Those lectures from Princeton may get a tad technical and detailed, so here is a simplified version from simple minded me!

In addition to the geometry the other major thing to create is the lighting. Out in cyberspace no one can see anything unless it's lit. Lighting can become very complex and take an immense amount of time to get scenes to look just right. Lighting is typically defined using different types of lights with different mixtures of colors. If you think about a spot light or a flood light they have their computer analogs, and there are a few more.

Given the geometry and the lights we now need to take the 3D representation of a scene and turn it into a 2D set of pixels that get painted onto a display screen. In order to go from a 3D representation to a 2D image the rendering process must project the 3D scene onto the 2D surface. The projection from 3D to 2D and the subsequent image painting is the rendering process. In order to correctly paint the 2D image the rendering process must take into account all the lights that could affect the particular section of the image being rendered. Two common rendering processes are "ray tracing" and "radiosity".

Ray Tracing does just what it sounds like it projects a ray (a line) from the viewers synthetic eye until it hits the geometry in the scene, and then it bounces all around the objects in the scene. The resulting lighting produces images with clean crisp reflections and lighting. Actually all the result of bouncing around is modified by defining the "material properties" of the object. These are things like the reflectivity, diffuse lighting, specularity and a few more. From a high level authoring point of view some systems let you define objects as "plastic" or "mirrors" or "glass".

Radiosity is a completely different way of rendering a 3D scene. The idea is to calculate in a precise way, the amount of light emanating from a light source including the light that is reflected from various surfaces. The resulting images are extremely realistic and avoid the computery (that's a technical term) look often found in ray traced images. Lightwave from Newtek, is probably the most popular rendering system that uses radiosity for the rendering.

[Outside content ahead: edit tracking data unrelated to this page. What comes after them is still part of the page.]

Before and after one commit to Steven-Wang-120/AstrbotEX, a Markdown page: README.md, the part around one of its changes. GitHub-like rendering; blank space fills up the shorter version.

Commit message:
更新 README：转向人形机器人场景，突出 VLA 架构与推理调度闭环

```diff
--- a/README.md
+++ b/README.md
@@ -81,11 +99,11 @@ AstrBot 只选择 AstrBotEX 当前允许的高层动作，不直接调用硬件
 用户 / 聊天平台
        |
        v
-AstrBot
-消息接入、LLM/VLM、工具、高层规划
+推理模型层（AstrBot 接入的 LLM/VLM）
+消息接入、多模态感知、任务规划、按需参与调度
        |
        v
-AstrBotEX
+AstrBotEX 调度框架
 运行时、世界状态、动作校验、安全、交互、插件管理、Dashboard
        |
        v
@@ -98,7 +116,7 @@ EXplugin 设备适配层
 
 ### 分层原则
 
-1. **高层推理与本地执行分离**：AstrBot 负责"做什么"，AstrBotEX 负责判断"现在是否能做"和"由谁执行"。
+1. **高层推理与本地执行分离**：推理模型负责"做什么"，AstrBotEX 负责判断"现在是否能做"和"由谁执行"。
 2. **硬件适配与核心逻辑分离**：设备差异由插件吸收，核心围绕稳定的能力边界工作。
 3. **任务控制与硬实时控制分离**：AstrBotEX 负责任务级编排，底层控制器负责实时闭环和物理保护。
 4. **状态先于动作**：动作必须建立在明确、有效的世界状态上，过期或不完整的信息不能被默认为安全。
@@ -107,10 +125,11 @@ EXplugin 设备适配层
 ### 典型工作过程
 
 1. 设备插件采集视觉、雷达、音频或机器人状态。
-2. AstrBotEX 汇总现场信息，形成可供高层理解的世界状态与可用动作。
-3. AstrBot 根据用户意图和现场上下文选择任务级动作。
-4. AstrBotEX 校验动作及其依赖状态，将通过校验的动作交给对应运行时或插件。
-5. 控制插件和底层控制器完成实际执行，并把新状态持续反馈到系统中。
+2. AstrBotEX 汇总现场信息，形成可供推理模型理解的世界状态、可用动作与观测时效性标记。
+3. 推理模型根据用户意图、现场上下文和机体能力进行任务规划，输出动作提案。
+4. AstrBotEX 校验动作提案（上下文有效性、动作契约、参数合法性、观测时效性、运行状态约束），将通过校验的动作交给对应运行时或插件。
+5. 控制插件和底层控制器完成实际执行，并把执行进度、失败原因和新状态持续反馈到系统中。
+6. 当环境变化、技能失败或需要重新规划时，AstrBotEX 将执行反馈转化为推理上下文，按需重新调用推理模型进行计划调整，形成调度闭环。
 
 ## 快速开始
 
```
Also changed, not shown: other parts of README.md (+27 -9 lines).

One of the cool things about rendering is that it can often be computed via parallel processing techniques. This mean that lots of different computers can be used to process a scene. If you think about the type of highly detailed rendering used for the movie "Shrek", it probably took somewhere in the neighborhood of at least 15 minutes on a high powered machine to compute the image for each frame. Given the awesome increase in computing power we've seen in the last few years it is quite reasonable to expect that in 3-5 years the machine on your desktop will be able to compute the very same scene at a frame rate of 30 fps (frames/per/second) which is the normal video frame rate (for NTSC). Imagine being able to not simply watch Shrek and the donkey go through their motions but to interact with them with ALL that detail. It will happen.

That should do it for this quicky lesson on rendering. If you're interested poke through those lectures on that Princeton site and learn lots more! May all your renderings approach real-time.

Sandy Signature

[Tutorials] [Web3D Technology Comparison] [3D Resources]
[Virtual Reality] [Art] [People of Web3D]
[Web3D Glossary] [FAQs] [Companies]